Change listing data -
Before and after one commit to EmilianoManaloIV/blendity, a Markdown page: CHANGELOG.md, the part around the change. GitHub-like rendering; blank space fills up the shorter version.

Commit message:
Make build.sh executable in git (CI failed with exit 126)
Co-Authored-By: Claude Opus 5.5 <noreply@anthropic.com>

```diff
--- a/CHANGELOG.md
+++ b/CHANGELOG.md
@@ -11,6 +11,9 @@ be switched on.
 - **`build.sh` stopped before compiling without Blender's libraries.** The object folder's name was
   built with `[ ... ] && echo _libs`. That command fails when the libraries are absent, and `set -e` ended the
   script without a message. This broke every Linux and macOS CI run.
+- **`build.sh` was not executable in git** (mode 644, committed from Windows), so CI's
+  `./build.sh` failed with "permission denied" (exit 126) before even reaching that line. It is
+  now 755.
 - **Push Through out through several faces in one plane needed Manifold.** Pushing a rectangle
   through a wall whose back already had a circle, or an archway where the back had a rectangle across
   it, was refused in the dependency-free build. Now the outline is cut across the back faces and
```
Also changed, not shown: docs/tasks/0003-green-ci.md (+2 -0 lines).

---

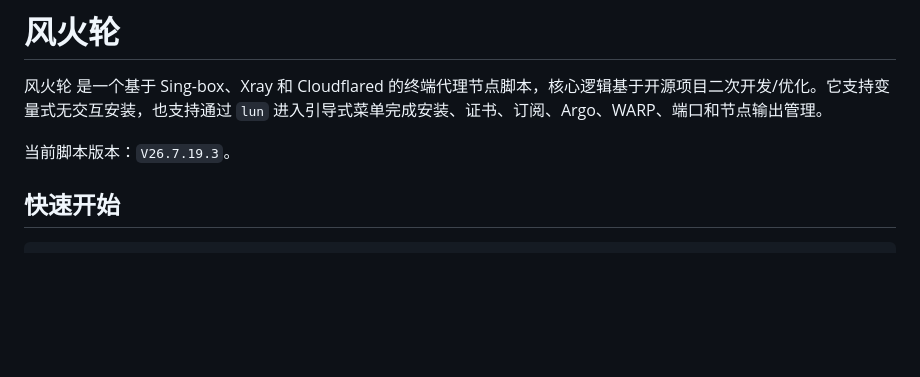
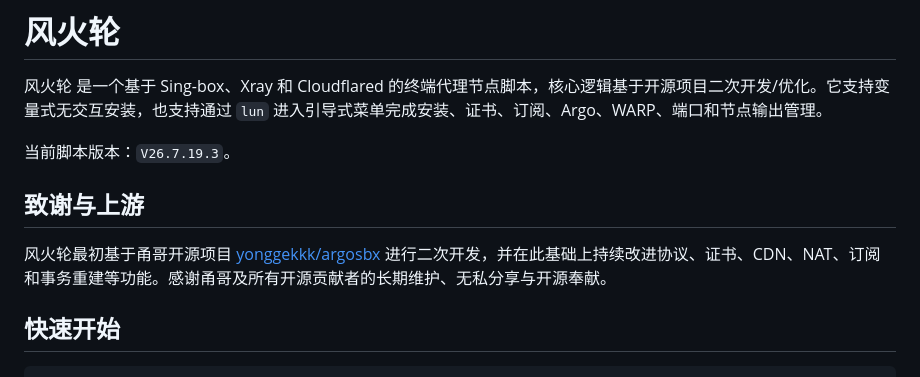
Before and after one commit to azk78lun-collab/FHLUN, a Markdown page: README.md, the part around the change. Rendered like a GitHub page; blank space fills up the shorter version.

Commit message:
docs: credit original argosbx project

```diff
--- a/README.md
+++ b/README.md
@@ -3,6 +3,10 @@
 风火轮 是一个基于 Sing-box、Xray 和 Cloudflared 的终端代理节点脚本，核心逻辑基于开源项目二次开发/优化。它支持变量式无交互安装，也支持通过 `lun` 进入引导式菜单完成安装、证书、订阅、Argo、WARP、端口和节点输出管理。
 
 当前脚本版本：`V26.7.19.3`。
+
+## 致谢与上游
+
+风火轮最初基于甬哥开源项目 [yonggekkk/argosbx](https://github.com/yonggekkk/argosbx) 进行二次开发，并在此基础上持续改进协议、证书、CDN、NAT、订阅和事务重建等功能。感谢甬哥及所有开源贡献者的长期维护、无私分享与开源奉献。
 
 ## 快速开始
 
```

YOUR GOAL -
Set down, from the entries above, exactly the lines from the one with "Before and after one commit to EmilianoManaloIV/blendity, a" up to and including the one with "Also changed, not", and no other lines.

SOLUTION FOR THIS EXERCISE -
Before and after one commit to EmilianoManaloIV/blendity, a Markdown page: CHANGELOG.md, the part around the change. GitHub-like rendering; blank space fills up the shorter version.

Commit message:
Make build.sh executable in git (CI failed with exit 126)
Co-Authored-By: Claude Opus 5.5 <noreply@anthropic.com>

```diff
--- a/CHANGELOG.md
+++ b/CHANGELOG.md
@@ -11,6 +11,9 @@ be switched on.
 - **`build.sh` stopped before compiling without Blender's libraries.** The object folder's name was
   built with `[ ... ] && echo _libs`. That command fails when the libraries are absent, and `set -e` ended the
   script without a message. This broke every Linux and macOS CI run.
+- **`build.sh` was not executable in git** (mode 644, committed from Windows), so CI's
+  `./build.sh` failed with "permission denied" (exit 126) before even reaching that line. It is
+  now 755.
 - **Push Through out through several faces in one plane needed Manifold.** Pushing a rectangle
   through a wall whose back already had a circle, or an archway where the back had a rectangle across
   it, was refused in the dependency-free build. Now the outline is cut across the back faces and
```
Also changed, not shown: docs/tasks/0003-green-ci.md (+2 -0 lines).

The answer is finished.